DIRECTIONS:
Scan the lines below and report each one containing "Squad" by copying it.

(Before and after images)
────────────────────

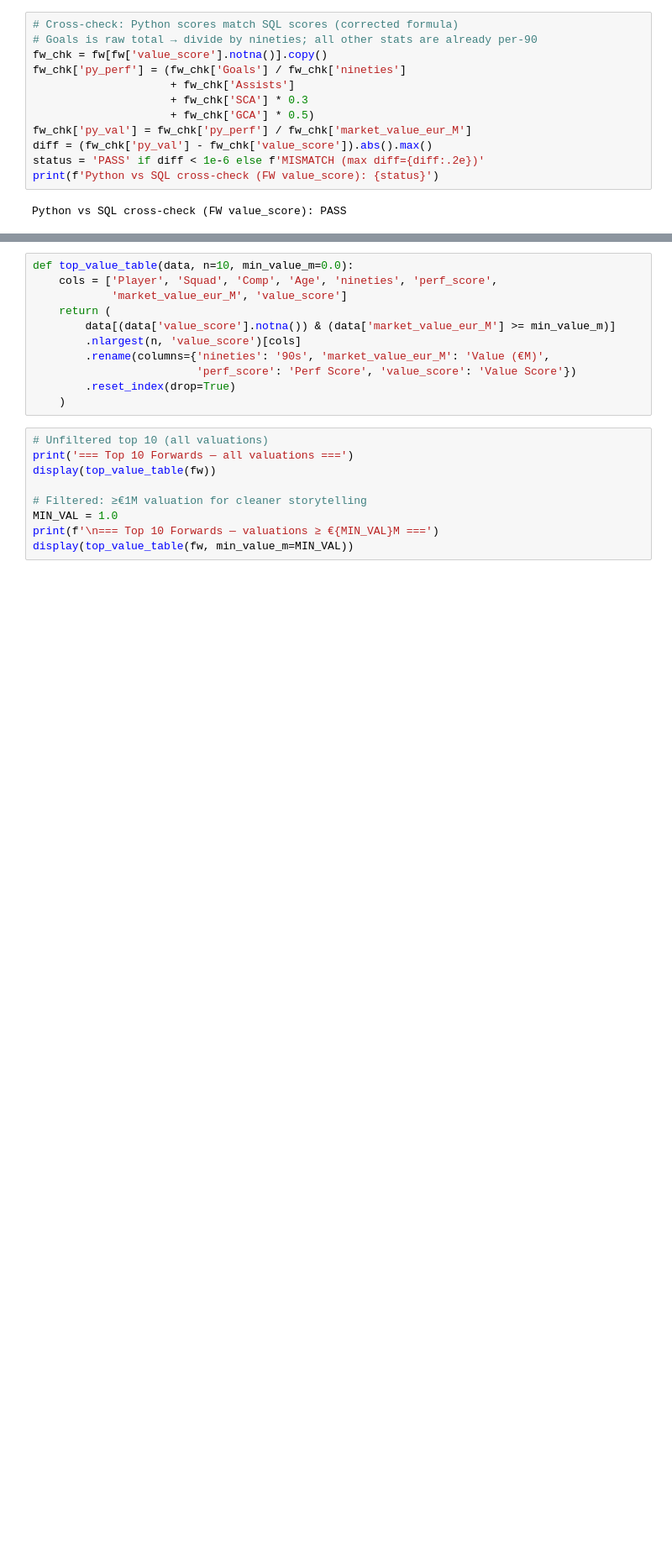
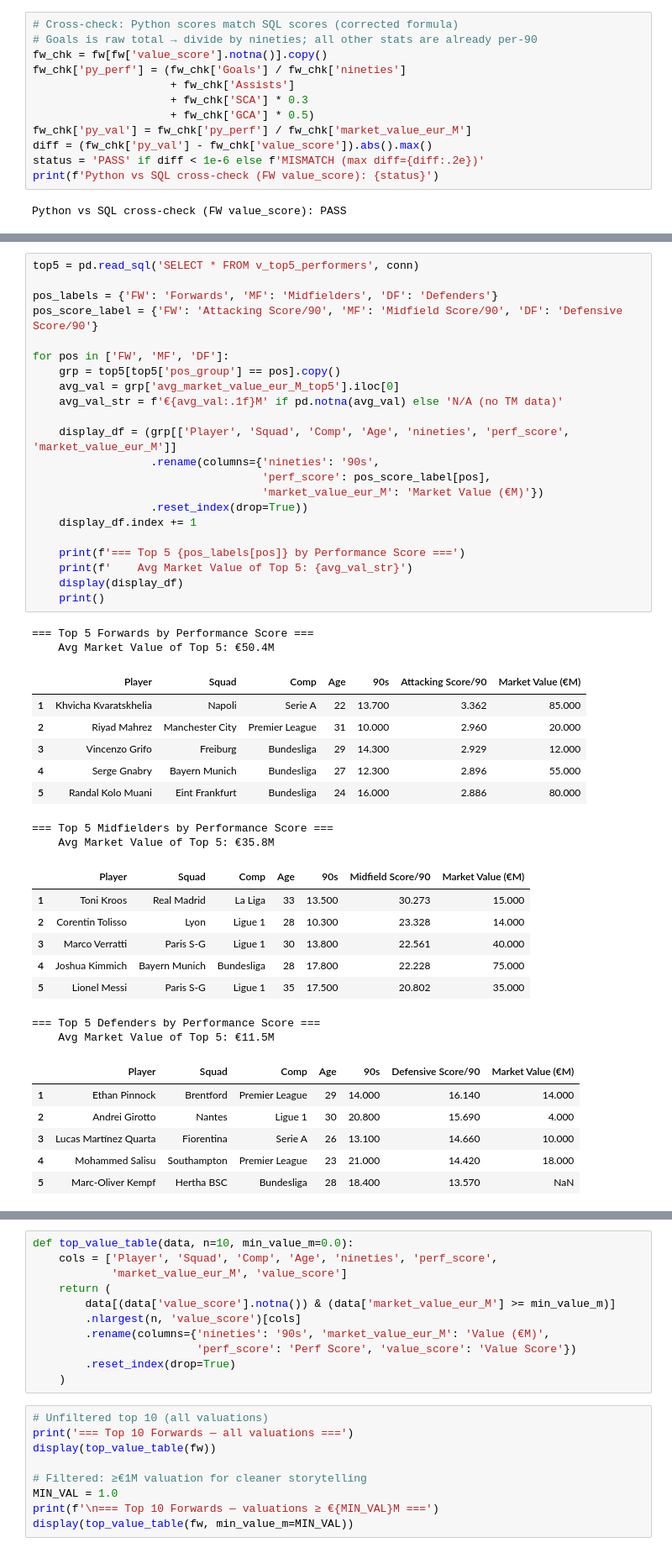
Before and after one commit to sachit-sharma/Football-MostValuablePlayers-2023, a Jupyter notebook: notebooks/analysis.ipynb, the cells around one changed output, grey strips where cells are left out. Shown at 84% size. Saved outputs shown, nothing was run; the diff lists cells and outputs as text; blank space fills up the shorter version.

```diff
--- a/notebooks/analysis.ipynb
+++ b/notebooks/analysis.ipynb
@@ -173,0 +182,47 @@ Python vs SQL cross-check (FW value_score): PASS
+# %%
+top5 = pd.read_sql('SELECT * FROM v_top5_performers', conn)
+
+pos_labels = {'FW': 'Forwards', 'MF': 'Midfielders', 'DF': 'Defenders'}
+pos_score_label = {'FW': 'Attacking Score/90', 'MF': 'Midfield Score/90', 'DF': 'Defensive Score/90'}
+
+for pos in ['FW', 'MF', 'DF']:
+    grp = top5[top5['pos_group'] == pos].copy()
+    avg_val = grp['avg_market_value_eur_M_top5'].iloc[0]
+    avg_val_str = f'€{avg_val:.1f}M' if pd.notna(avg_val) else 'N/A (no TM data)'
+
+    display_df = (grp[['Player', 'Squad', 'Comp', 'Age', 'nineties', 'perf_score', 'market_value_eur_M']]
+                  .rename(columns={'nineties': '90s',
+                                   'perf_score': pos_score_label[pos],
+                                   'market_value_eur_M': 'Market Value (€M)'})
+                  .reset_index(drop=True))
+    display_df.index += 1
+
+    print(f'=== Top 5 {pos_labels[pos]} by Performance Score ===')
+    print(f'    Avg Market Value of Top 5: {avg_val_str}')
+    display(display_df)
+    print()
+# %% [output]
+=== Top 5 Forwards by Performance Score ===
+    Avg Market Value of Top 5: €50.4M
+|  | Player | Squad | Comp | Age | 90s | Attacking Score/90 | Market Value (€M) |
+| 1 | Khvicha Kvaratskhelia | Napoli | Serie A | 22 | 13.700 | 3.362 | 85.000 |
+| 2 | Riyad Mahrez | Manchester City | Premier League | 31 | 10.000 | 2.960 | 20.000 |
+| 3 | Vincenzo Grifo | Freiburg | Bundesliga | 29 | 14.300 | 2.929 | 12.000 |
+| 4 | Serge Gnabry | Bayern Munich | Bundesliga | 27 | 12.300 | 2.896 | 55.000 |
+| 5 | Randal Kolo Muani | Eint Frankfurt | Bundesliga | 24 | 16.000 | 2.886 | 80.000 |
+=== Top 5 Midfielders by Performance Score ===
+    Avg Market Value of Top 5: €35.8M
+|  | Player | Squad | Comp | Age | 90s | Midfield Score/90 | Market Value (€M) |
+| 1 | Toni Kroos | Real Madrid | La Liga | 33 | 13.500 | 30.273 | 15.000 |
+| 2 | Corentin Tolisso | Lyon | Ligue 1 | 28 | 10.300 | 23.328 | 14.000 |
+| 3 | Marco Verratti | Paris S-G | Ligue 1 | 30 | 13.800 | 22.561 | 40.000 |
+| 4 | Joshua Kimmich | Bayern Munich | Bundesliga | 28 | 17.800 | 22.228 | 75.000 |
+| 5 | Lionel Messi | Paris S-G | Ligue 1 | 35 | 17.500 | 20.802 | 35.000 |
+=== Top 5 Defenders by Performance Score ===
+    Avg Market Value of Top 5: €11.5M
+|  | Player | Squad | Comp | Age | 90s | Defensive Score/90 | Market Value (€M) |
+| 1 | Ethan Pinnock | Brentford | Premier League | 29 | 14.000 | 16.140 | 14.000 |
+| 2 | Andrei Girotto | Nantes | Ligue 1 | 30 | 20.800 | 15.690 | 4.000 |
+| 3 | Lucas Martínez Quarta | Fiorentina | Serie A | 26 | 13.100 | 14.660 | 10.000 |
+| 4 | Mohammed Salisu | Southampton | Premier League | 23 | 21.000 | 14.420 | 18.000 |
+| 5 | Marc-Oliver Kempf | Hertha BSC | Bundesliga | 28 | 18.400 | 13.570 | NaN |
```
Also changed, not shown: parts of 13 cells of this notebook, 8 other files.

────────────────────

SOLUTION BELOW:
+    display_df = (grp[['Player', 'Squad', 'Comp', 'Age', 'nineties', 'perf_score', 'market_value_eur_M']]
+|  | Player | Squad | Comp | Age | 90s | Attacking Score/90 | Market Value (€M) |
+|  | Player | Squad | Comp | Age | 90s | Midfield Score/90 | Market Value (€M) |
+|  | Player | Squad | Comp | Age | 90s | Defensive Score/90 | Market Value (€M) |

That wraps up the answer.